It is not our experience that the most courageous and most independent com­mu­nist militants “are today stimulated by your [the YCP] action.” The Com­in­form crisis has rather sown confusion in the CP ranks and disorientated its supporters. That is to our advan­tage. But although it is a relatively easy task to expose the Com­in­form manoeuvres, there is sufficient truth in some of their accusations against Tito—par­ticu­larly with regard to the internal regime, the National Front—to cause among Stalinist rank and filers an uneasiness with regard to the leaders of the YCP. That gives us an opportunity to win these militants not to the cause of Tito, but to Trotskyism.

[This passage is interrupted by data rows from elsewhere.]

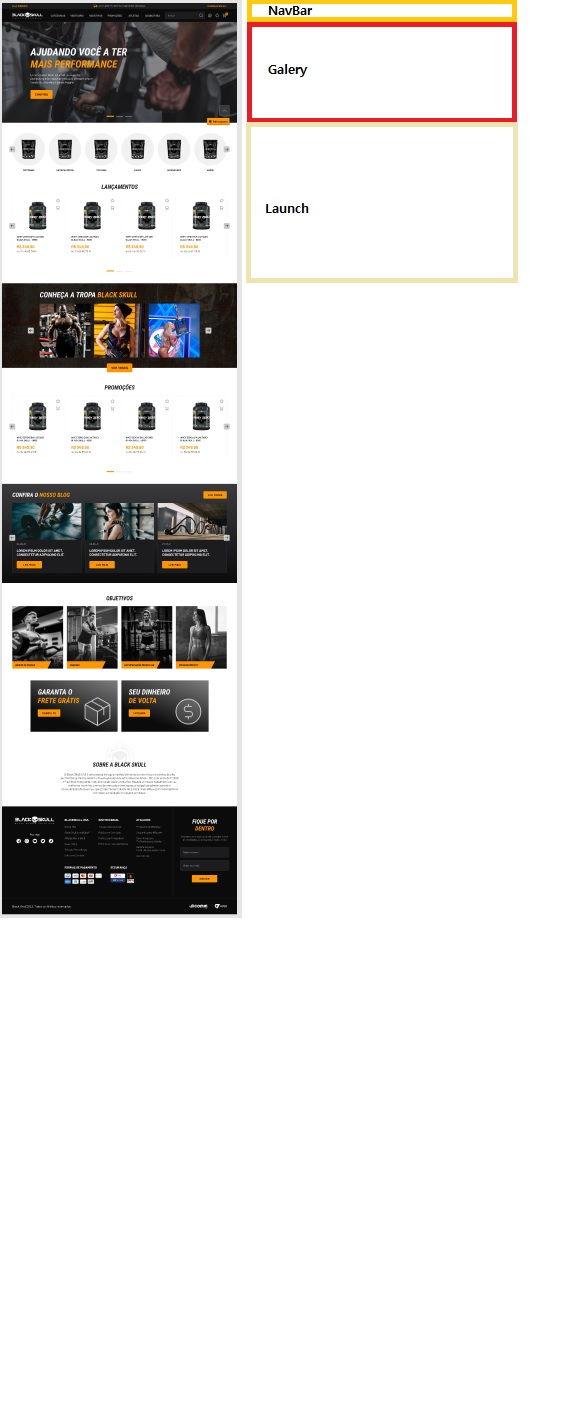
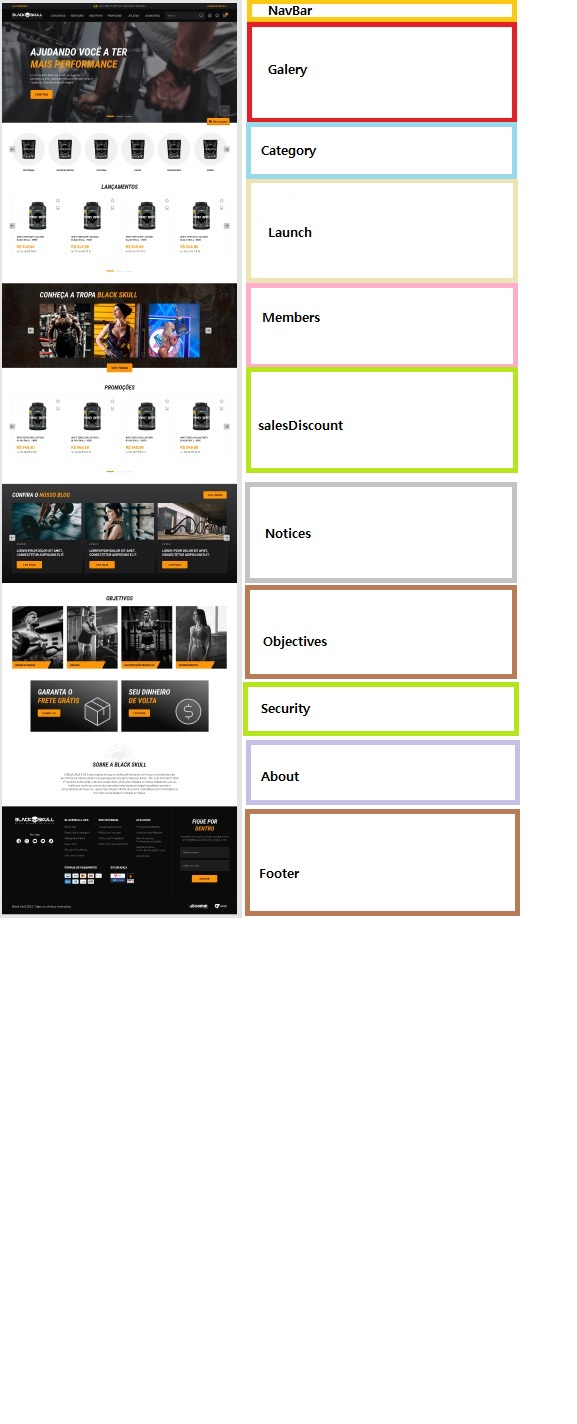
feat: Component Members pre-styled

Changed region(s): [[0.4055, 0.0618, 0.9047, 0.6489], [0.4055, 0.0927, 0.4367, 0.1236]]

diff --git a/src/components/Members/styles.js b/src/components/Members/styles.js
@@ -1,0 +1,59 @@
+import styled from "styled-components";
+
+export const View = styled.div`
+    background-color: var(--black);
+    height: 700px;
+
+    img{
+        width: 430px;
+        height: 460px;
+
+        margin: 1.5rem 0;
+    }
+`
+
+export const H2 = styled.h2`
+    margin-top: 2.4rem;
+
+    font-size: 3.8rem;
+    font-style: italic;
+
+    text-transform: uppercase;
+    text-align: left;
+
+    max-width: 1000px;
+    color: var(--white);
+
+    span{
+        color: var(--orange1);
+    }
+`
+
+export const Button = styled.button`
+    background-color: var(--orange1);
+    color: var(--black);
+
+    width: 140px;
+    height: 48px;
+    
+    position: relative;
+    top: -60px;
+
+    border: none;
+    border-radius: 4px;
+
+    padding: 14px 24px;
+    margin: 3.1rem 0;
+
+    box-sizing: content-box;
+
+    font-size: 1.3rem; 
+    font-weight: 700;
+    text-transform: uppercase;
+    
+    letter-spacing: 0.08em;
+
+    :hover{
+        background-color: var(--orange2);
+    }
+`

diff --git a/src/components/Members/index.js b/src/components/Members/index.js
@@ -1,0 +1,21 @@
+import { Button, H2, View } from "./styles"
+import { Container } from "../../styles/global"
+import img1 from "../../assets/members-img1.png"
+import img2 from "../../assets/members-img2.png"
+import img3 from "../../assets/members-img3.png"
+
+export const Members = () =>{
+    return (
+        <View>
+            <Container width="1300px">
+                <H2>Conheça a tropa <span>Black Skull</span></H2>
+                <Container direction={"row"} gap={".8rem"}>
+                    <img src={img1} alt="foto de atleta de musculação"/>
+                    <img src={img2} alt="foto de atleta de musculação"/>
+                    <img src={img3} alt="foto de atleta de musculação"/>
+                </Container>
+            </Container>
+            <Button>Ver todos</Button>
+        </View>
+    )
+}

diff --git a/src/components/Navbar/index.js b/src/components/Navbar/index.js
@@ -30,7 +30,7 @@ export const Navbar = () => {
                     <li>Assinatura</li>
                     <li>
                         <input placeholder="Buscar"/>
-                        <label><BiSearch/></label>
+                        <BiSearch className="icon-search"/>
                     </li>
                     <li><BiUserCircle className="icon"/></li>
                     <li><AiOutlineStar className="icon"/></li>

diff --git a/src/Wicomm/index.js b/src/Wicomm/index.js
@@ -1,5 +1,6 @@
 import { Category } from "../components/Category"
 import { Launch } from "../components/Launch"
+import { Members } from "../components/Members"
 import { Navbar } from "../components/Navbar"
 import { SlideMain } from "../components/SlideMain"
 
@@ -10,6 +11,7 @@ const Wicomm = () => {
             <SlideMain/>
             <Category/>
             <Launch/>
+            <Members/>
         </>
     )
 }

diff --git a/src/components/Navbar/styles.css b/src/components/Navbar/styles.css
@@ -32,12 +32,19 @@ li {
     height: 40px;
     margin: 0;
     padding: 0;
-    cursor: pointer;
-
-    
+    cursor: pointer;    
 }
 .icon:hover{
-        color: var(--orange1);
+    color: var(--orange1);
+}
+
+.icon-search{
+    width: 40px;
+    height: 40px;
+
+    position: relative;
+    left: -50px;
+    top: 15px;
 }
 
 input{

diff --git a/src/components/CardCategory/styles.js b/src/components/CardCategory/styles.js
@@ -10,4 +10,8 @@ export const CardContent = styled.div`
         text-transform: uppercase;
         margin-top: 1.8rem;
     }
+
+    :hover{
+        cursor: pointer;
+    }
 `

diff --git a/src/components/CardCategory/styles.css b/src/components/CardCategory/styles.css
@@ -9,6 +9,10 @@
     border-radius: 50%;
 }
 
+.card-circle:hover{
+    border: solid var(--orange1) 1px;
+}
+
 
 #img{
     height: 65%;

Tito is attempting, and will attempt, to follow an independent course between Moscow and Washing­ton, without altering the bureau­cratic machine or turning to proletarian inter­na­tionalism. A bureau­cratic regime, resting as it does mainly on the peasantry, can have no independent perspective between the Soviet Union and American im­pe­rialism. The main emphasis of the letters should have been to show the necessity for a radical break with the present policy of the YCP, the introduction of soviet democ­racy within the party and the country, coupled with a policy of proletarian inter­na­tionalism. The position must be posed to Yugoslav militants, not as a choice between three alter­na­tives—the Russian bureaucracy, American im­pe­rialism, proletarian in­ter­na­tionalism—but, first and fore­most, as a choice between proletarian democ­racy within the regime and party, proletarian inter­na­tionalism, and the present bureau­cratic setup which must inevitably succumb before the Russian bureaucracy or American imperialism.

The I.S. letters analyse the dispute solely on the plane of the “interference” of the CPSU leaders, as if it were here solely a question of that lead­er­ship seeking to impose its will without consideration for the “traditions, the experience and the feelings” of militants. But the dispute is not simply one of a struggle of a Com­mu­nist Party for independence from the decrees of Moscow. It is a struggle of a section of the bureau­cratic apparatus for such independence. The stand of Tito represents, it is true, on the one hand the pressure of the masses against the exactions of the Russian bureaucracy, against the “organic unity” demanded by Moscow, dis­content at the standards of the Russian spe­cial­ists, pressure of the peasantry against too rapid col­lec­tiv­isa­tion. But on the other hand, there is the desire of the Yugoslav leaders to maintain an independent bureau­cratic position and further aspi­ra­tions of their own.

It is not sufficient to lay the crimes of inter­na­tional Stalinism at the door of the lead­er­ship of the CPSU. Not only in respect to Yugoslavia, but also in respect to other countries, the Open Letter gives the entirely false impres­sion that it is the Russian lead­er­ship which is solely responsible. To pose the relations in the inter­na­tional Stalinist movement in the manner of the I.S. letter—that the lead­er­ship of the CPSU “forced Thorez to disarm the French partisans,” “forced the Spanish com­mu­nists to declare…that the seizure of the factories…was a treason,” “completely prohibits the lead­er­ships of the Com­mu­nist Parties in the capitalist countries from speaking of rev­o­lution”—can create illusions that the leaders of the national Stalinist parties could be good revolutionists, if only Moscow would let them. It is true that the degen­era­tion of the CPs flowed basically from the degen­era­tion in the Soviet Union. But the sickness of the Stalinist movement is also accountable by the utter corruption of the national lead­er­ships who are bound up in the bureau­cratic machine. These leaders actively par­tici­pate in the preparation of the crimes. So also for Tito, it was not a matter of having been “forced” to carry out the wishes of Moscow in the past.